┌─ EXTRACTED MATERIAL

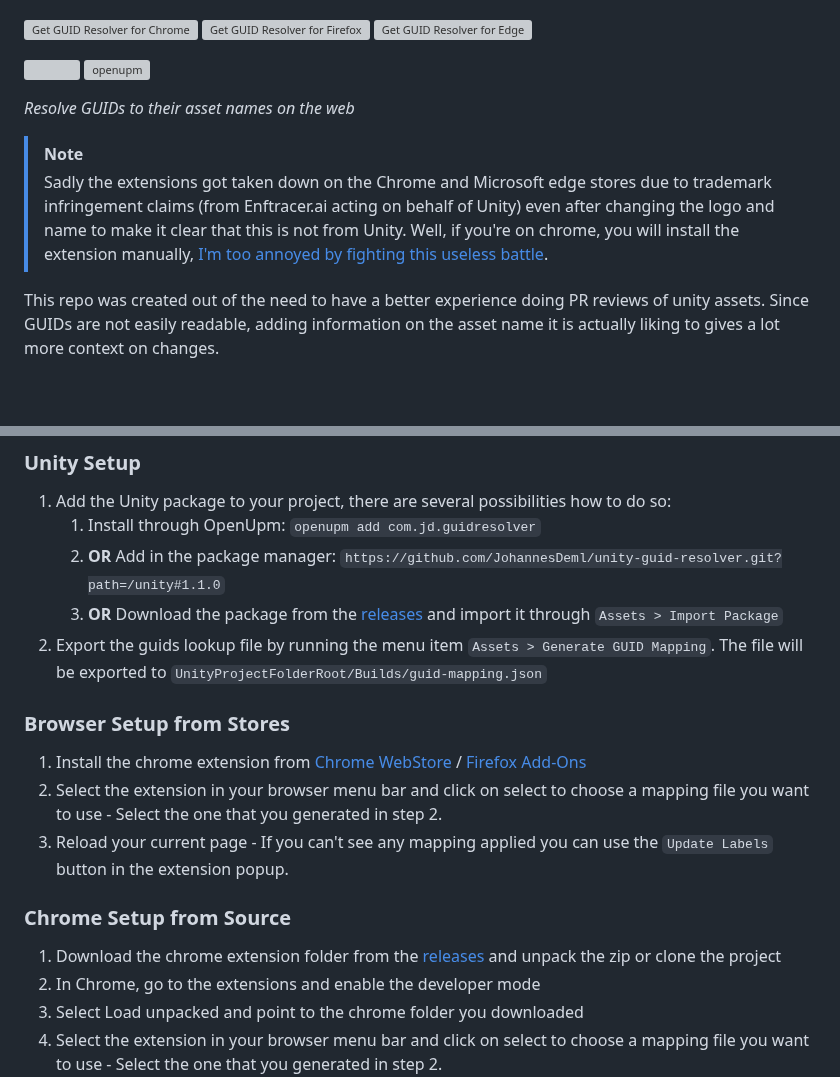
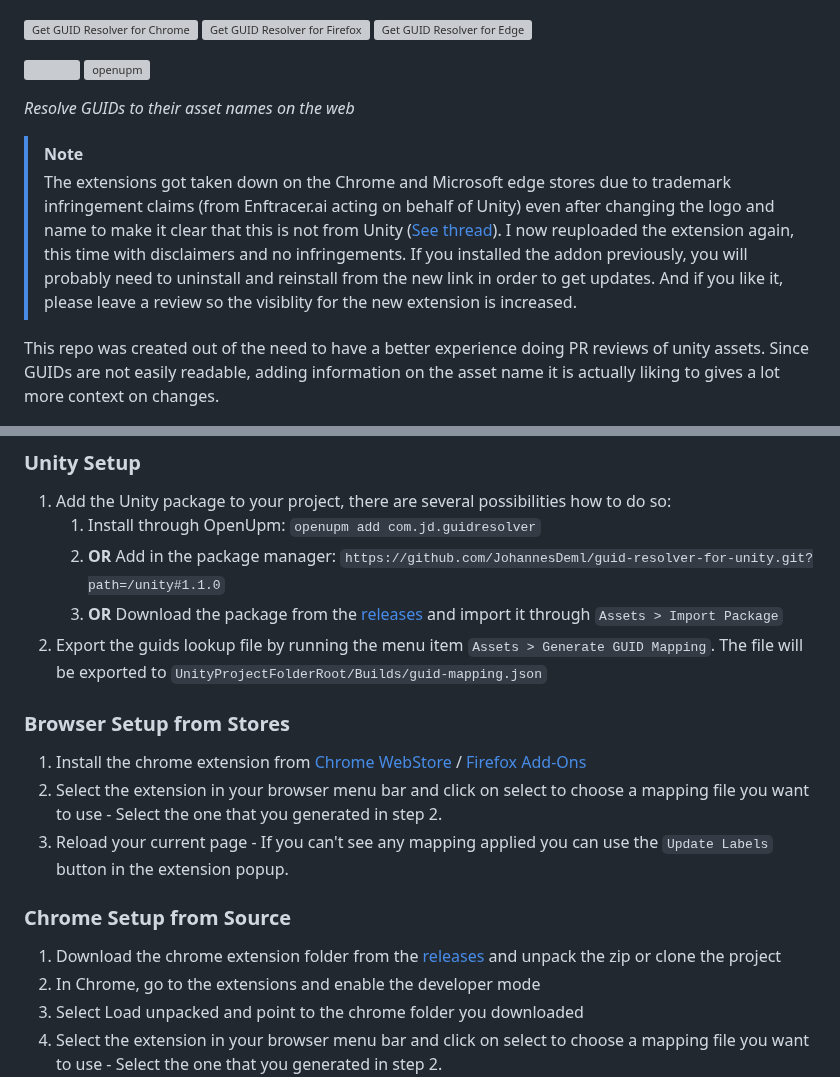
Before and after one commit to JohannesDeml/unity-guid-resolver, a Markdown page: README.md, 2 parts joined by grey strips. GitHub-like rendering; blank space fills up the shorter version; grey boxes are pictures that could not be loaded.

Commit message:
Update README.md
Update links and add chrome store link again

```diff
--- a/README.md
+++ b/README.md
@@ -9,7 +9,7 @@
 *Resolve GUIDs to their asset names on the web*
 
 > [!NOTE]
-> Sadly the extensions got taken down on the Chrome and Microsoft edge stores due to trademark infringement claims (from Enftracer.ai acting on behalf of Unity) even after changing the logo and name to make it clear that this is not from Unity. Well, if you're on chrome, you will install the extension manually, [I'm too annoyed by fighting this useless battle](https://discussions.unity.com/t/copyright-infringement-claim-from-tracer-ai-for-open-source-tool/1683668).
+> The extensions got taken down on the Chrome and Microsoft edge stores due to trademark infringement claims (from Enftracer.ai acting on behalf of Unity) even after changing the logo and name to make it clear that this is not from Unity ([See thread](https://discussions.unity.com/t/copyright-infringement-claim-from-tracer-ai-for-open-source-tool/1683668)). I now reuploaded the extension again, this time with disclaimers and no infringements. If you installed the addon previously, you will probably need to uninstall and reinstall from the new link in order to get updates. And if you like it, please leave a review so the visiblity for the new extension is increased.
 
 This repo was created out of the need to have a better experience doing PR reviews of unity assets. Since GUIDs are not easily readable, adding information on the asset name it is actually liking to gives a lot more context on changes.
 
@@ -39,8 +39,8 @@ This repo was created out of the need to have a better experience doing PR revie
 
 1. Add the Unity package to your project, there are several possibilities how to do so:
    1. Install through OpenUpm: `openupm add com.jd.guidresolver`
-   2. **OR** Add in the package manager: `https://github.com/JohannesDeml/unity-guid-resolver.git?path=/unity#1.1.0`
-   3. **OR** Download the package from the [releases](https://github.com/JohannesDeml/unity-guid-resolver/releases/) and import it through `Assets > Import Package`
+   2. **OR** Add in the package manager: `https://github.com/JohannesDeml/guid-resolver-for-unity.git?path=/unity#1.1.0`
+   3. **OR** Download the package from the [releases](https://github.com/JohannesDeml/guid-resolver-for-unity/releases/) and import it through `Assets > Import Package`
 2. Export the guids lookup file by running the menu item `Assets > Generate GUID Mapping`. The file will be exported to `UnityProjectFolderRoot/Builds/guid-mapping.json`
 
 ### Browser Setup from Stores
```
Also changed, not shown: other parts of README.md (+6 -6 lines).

└─
┌─ EXTRACTED MATERIAL

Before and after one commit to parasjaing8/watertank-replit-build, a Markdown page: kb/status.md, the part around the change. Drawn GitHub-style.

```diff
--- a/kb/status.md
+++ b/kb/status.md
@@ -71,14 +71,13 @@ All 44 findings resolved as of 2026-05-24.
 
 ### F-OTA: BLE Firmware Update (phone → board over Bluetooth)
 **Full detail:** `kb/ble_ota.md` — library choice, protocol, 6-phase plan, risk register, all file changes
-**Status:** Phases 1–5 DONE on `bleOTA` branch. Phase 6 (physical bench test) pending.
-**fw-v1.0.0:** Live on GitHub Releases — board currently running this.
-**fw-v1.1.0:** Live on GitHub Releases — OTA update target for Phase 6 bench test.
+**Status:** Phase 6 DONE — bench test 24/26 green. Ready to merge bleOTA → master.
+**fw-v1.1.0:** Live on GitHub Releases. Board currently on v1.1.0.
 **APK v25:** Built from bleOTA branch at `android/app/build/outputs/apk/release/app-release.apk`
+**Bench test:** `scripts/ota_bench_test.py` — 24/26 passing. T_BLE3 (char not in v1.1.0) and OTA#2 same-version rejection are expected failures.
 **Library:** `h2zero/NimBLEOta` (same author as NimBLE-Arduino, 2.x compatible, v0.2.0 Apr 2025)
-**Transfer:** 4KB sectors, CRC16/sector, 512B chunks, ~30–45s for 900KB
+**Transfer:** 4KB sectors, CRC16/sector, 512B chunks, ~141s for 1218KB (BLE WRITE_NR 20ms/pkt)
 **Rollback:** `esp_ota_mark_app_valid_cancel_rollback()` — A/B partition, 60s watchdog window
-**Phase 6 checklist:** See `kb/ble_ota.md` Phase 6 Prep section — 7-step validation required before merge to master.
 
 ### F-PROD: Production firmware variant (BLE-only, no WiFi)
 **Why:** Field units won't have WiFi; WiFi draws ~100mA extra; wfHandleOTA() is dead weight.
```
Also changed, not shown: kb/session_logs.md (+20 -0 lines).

└─
┌─ EXTRACTED MATERIAL

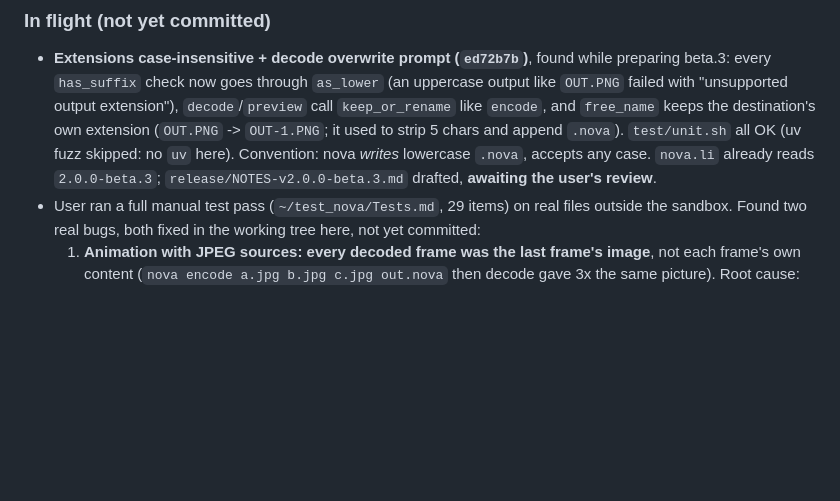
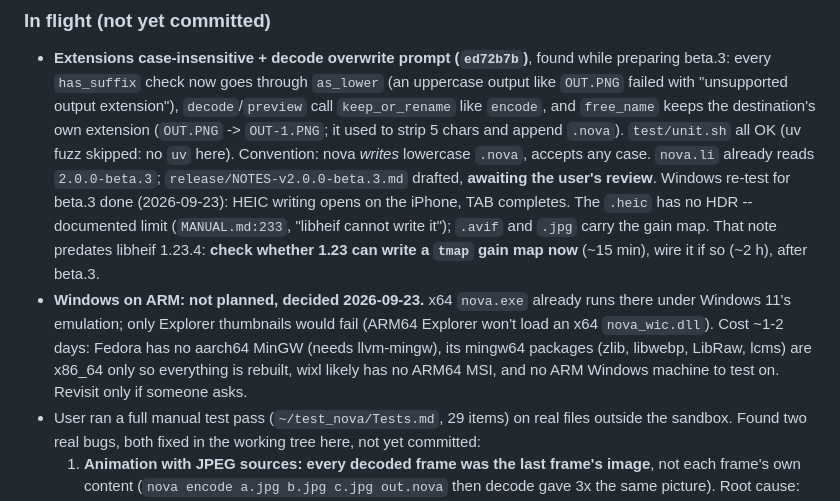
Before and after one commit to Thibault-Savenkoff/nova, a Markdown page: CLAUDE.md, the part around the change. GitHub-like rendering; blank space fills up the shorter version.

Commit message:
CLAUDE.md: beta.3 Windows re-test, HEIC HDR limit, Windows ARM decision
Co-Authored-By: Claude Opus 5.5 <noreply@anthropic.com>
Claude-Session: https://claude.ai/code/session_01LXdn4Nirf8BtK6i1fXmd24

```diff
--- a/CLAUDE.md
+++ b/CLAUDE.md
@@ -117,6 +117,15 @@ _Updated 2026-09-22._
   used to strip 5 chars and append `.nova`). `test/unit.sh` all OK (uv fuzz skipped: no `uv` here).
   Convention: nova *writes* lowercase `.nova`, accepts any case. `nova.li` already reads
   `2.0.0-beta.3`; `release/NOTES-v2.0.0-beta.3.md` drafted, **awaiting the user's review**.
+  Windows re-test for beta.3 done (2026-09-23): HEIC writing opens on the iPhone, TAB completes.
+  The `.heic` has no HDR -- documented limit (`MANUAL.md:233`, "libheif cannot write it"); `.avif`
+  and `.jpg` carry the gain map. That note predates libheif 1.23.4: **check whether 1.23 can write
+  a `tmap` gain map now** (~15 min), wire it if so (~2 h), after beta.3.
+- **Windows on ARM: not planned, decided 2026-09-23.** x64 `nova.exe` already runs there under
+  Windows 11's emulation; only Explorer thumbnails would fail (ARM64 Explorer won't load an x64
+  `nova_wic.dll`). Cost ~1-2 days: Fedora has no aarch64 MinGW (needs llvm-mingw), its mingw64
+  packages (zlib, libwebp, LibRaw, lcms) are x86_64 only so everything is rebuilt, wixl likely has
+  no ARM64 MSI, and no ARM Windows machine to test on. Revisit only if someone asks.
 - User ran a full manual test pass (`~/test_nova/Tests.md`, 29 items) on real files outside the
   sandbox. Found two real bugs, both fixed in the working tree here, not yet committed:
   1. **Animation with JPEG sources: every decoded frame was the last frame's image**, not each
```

└─

:: TASK DESCRIPTION ::
Across the entries, each line containing the word "after" is to be counted once; the total alone is to be given.

:: COMPLETED TASK ::
6